Some ideas take 50 years to come to fruition. Like the innovation that was introduced on 5th January 1964 at Stamford Brook station. That's the time and place, half a century ago, that the Underground's first electronic ticket barrier was introduced. Why use people to deal with fares when you can use machines instead? In 2014 we'll get rid of the people altogether.
This being the mid 1960s, London Underground were very keen to experiment with automation. They'd need an electronic gate, just the one, for testing on the general public. How would passengers react to a machine allowing them passage, and could it be made to work reliably? They'd also need some special tickets, in this case yellow rectangles of card printed with magnetic ink. The tickets used a very simple code using parallel bars - with one track across the top edge of the ticket and another along the bottom. Once these were ready the public trial could begin, and Stamford Brook on the District line was selected for initial rollout.
The set-up was cleverly simple. Two ticket barriers were set up across the entrance to the station. One was the special electronic barrier, for use only by passengers entering the system. The other was a normal manual barrier, basically a bloke checking tickets as you walked past - once ubiquitous in London, now almost unheard of. The manual barrier was also used by everyone leaving the station. This was partly because no other station issued electronic tickets, and also so that the specially printed card only had to survive the short walk from point of sale to the slot in the barrier.
Two large signs with downward pointing arrows made it extremely obvious to passengers which way to go. The one on the left said YELLOW TICKETS HERE above a lightbox reading EXPERIMENTAL TICKET GATE. The one on the right said ALL OTHER TICKETS HERE above a lightbox reading SEASON TICKETS WAY IN. Additional signs were placed at eye level, just to make certain, so that only those who'd just bought a special yellow piece of card went left.

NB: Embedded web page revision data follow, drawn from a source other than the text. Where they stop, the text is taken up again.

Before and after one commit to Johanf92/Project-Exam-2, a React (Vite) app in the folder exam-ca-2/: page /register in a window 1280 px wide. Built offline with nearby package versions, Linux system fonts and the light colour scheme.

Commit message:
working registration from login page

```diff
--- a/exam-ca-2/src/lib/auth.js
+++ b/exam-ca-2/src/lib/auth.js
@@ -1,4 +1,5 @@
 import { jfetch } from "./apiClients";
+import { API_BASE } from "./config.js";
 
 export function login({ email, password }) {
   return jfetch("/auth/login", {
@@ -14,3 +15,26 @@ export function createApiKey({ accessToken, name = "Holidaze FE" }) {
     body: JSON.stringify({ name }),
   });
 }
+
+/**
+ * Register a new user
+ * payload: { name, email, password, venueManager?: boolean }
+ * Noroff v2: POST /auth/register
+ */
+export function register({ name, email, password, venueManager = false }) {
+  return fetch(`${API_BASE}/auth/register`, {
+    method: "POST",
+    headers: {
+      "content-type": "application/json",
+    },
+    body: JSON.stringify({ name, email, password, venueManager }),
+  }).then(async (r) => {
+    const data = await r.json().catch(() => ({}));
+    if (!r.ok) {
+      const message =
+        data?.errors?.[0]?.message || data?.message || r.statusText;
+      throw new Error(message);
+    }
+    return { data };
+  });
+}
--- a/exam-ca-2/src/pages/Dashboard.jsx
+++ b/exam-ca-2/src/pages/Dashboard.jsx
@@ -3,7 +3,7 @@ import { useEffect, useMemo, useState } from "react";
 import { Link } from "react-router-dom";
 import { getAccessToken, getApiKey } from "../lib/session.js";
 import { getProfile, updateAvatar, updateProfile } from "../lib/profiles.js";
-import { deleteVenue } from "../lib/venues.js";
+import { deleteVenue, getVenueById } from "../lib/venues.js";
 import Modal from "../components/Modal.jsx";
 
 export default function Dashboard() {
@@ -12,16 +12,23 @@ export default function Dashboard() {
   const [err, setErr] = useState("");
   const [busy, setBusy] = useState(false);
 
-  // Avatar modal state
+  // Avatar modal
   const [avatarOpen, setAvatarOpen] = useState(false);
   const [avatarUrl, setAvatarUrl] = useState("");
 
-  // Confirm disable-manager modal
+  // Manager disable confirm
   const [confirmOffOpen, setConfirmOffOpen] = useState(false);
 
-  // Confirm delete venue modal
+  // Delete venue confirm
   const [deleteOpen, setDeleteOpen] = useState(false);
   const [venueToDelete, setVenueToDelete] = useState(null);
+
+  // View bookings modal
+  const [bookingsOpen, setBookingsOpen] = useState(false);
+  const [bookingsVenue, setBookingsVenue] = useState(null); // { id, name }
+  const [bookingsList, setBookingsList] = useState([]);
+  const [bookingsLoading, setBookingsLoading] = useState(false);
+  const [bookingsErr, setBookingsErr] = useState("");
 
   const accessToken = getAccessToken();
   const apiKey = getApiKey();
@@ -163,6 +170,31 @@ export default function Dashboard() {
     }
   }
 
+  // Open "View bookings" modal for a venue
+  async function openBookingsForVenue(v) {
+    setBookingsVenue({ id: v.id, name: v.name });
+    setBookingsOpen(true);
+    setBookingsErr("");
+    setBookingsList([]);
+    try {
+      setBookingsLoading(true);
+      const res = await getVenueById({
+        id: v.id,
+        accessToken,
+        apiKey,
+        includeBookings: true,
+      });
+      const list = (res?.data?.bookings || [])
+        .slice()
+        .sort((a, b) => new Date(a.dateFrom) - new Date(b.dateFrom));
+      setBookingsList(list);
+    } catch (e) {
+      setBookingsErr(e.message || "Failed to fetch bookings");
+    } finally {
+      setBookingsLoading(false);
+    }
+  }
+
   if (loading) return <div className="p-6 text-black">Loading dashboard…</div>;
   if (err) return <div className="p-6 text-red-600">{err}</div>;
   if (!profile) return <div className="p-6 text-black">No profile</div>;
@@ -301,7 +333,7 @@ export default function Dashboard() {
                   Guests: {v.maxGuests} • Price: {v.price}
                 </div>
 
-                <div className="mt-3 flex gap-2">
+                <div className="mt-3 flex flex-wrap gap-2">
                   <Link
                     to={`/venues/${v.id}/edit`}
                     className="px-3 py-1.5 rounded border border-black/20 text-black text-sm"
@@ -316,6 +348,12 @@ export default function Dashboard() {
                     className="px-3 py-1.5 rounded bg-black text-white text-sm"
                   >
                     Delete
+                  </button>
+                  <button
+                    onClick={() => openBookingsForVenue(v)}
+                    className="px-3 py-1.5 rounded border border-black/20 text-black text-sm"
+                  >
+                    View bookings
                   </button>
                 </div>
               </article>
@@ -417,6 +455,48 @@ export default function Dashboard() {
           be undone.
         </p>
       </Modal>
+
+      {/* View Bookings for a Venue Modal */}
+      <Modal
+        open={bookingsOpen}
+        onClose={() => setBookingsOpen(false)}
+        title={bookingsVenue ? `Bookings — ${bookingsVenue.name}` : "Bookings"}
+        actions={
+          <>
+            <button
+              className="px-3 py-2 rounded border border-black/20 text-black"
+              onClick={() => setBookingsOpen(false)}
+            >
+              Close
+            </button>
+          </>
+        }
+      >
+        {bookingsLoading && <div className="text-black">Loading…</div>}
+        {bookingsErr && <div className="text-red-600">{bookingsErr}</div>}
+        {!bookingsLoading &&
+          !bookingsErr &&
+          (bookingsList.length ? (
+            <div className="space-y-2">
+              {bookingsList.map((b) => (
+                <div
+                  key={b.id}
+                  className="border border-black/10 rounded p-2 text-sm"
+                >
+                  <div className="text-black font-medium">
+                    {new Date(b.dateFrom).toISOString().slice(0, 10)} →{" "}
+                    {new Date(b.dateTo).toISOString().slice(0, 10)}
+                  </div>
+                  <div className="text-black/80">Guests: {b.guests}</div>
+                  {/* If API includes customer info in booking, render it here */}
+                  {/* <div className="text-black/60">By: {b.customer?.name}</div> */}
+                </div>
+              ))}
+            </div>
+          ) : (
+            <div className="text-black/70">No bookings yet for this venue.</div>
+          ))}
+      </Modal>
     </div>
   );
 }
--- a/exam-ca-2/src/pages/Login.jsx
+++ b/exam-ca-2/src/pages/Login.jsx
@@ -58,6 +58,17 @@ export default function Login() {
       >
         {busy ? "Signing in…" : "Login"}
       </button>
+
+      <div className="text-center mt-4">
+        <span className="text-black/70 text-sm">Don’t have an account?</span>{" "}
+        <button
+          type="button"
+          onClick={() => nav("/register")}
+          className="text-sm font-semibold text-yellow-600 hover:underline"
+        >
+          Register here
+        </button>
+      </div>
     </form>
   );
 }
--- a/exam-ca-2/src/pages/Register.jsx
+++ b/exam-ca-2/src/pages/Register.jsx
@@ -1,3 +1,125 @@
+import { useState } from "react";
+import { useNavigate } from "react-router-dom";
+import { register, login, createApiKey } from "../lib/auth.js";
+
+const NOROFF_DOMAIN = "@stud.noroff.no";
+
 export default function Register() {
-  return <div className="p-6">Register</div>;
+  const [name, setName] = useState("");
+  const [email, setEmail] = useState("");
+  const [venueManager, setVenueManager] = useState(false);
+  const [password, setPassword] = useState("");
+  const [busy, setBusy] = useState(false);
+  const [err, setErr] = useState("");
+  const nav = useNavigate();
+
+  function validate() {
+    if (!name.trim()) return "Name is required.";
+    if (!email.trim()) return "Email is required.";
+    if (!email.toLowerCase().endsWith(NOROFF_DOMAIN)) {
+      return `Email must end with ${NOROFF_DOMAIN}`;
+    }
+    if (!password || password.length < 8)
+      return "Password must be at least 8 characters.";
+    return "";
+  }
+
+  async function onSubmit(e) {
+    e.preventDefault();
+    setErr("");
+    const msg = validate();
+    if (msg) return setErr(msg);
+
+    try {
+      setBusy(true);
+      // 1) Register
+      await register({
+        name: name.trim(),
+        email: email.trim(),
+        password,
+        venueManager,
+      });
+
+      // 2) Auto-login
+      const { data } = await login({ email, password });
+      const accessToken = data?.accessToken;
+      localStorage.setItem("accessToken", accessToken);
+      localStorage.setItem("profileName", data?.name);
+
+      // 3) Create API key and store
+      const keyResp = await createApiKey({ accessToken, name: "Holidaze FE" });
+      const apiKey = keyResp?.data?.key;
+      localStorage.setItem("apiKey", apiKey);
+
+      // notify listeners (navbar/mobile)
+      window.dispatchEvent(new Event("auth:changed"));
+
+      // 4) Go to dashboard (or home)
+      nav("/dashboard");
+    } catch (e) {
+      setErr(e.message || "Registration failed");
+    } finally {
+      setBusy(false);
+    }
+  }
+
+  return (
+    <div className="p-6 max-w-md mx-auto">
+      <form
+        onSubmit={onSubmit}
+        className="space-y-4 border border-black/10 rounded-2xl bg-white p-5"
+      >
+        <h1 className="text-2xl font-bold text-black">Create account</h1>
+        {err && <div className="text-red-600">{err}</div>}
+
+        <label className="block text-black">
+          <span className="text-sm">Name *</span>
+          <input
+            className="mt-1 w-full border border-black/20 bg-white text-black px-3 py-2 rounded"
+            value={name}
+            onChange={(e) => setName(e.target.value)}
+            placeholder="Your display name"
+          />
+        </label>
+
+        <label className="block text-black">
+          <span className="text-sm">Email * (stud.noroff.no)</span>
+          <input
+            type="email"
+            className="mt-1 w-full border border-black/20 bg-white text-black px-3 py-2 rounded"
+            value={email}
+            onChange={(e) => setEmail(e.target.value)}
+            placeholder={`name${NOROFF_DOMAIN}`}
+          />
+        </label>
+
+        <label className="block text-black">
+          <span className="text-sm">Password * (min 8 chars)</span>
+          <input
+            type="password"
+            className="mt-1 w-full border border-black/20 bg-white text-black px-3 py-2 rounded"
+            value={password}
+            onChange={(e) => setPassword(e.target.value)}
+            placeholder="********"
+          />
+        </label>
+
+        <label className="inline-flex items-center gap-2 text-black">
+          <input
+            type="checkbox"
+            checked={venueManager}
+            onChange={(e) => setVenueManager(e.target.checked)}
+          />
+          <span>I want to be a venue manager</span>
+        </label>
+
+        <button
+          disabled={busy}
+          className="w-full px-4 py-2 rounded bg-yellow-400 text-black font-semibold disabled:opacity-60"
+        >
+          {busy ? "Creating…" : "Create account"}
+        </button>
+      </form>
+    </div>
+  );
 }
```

This was a different age, 1964. People actually queued to buy tickets every time they entered a station - can you imagine that today?
The automated gate didn't look especially modern to our modern eyes, it was more a clunky chunky box with another box on top. The slot was on the right with a sign above which read INSERT TICKET HERE. In it went, then out again at a slot marked COLLECT TICKET HERE, because you had to label these things for people who'd never seen them before. A separate lightbox flashed up beyond the gate, switching from STOP to GO so long as the ticket was valid. The barriers didn't open by themselves, oh no, you had to give them a little push, and then the small chunky blighters parted. And if you had a briefcase, as many men did in those days, this could be lifted smoothly over the top via a set of rollers. Sheer elegance.
Two further trials involving electronic ticket barriers were conducted shortly afterwards at two neighbouring stations. In March a two-stage gate was installed at Chiswick Park. Here a valid ticket let you through the first gate, and this then closed before the second opened, the idea being to speed up passenger flow. It didn't catch on. A month later Ravenscourt Park got a much simpler design - a three-pronged turnstile with a bar to push - but again only for passengers entering the station. Further systems were trialled elsewhere in SW London in later years, with exit barriers proving the biggest headache because the tickets needed to open them could have been purchased anywhere.
Electronic ticketing eventually helped introduce a uniform barrier system across the network, and that's what's in place at Stamford Brook station today. The gateline is located in the ticket hall, much nearer the entrance than the original (which was installed round the corner immediately before the foot of the stairs). Today's set-up has three normal-sized gates, the middle one bidirectional to cope with peak flow, plus a sidegate for those with luggage. The latter is operational only by staff, it's not the cutting-edge wide design found elsewhere across the network. But generally it's now perfectly normal for passengers to validate their own entry and exit, and indeed to purchase their tickets entirely independently.
Later this year the ticket office at Stamford Brook will close and passengers will have to seek assistance from a member of staff hovering in the ticket hall. TfL can't get rid of all their ticketing people just yet, the system isn't foolproof enough to cope. But the revolution which started here precisely 50 years ago is almost complete, and it all began with a prototype gate and a pile of small yellow tickets.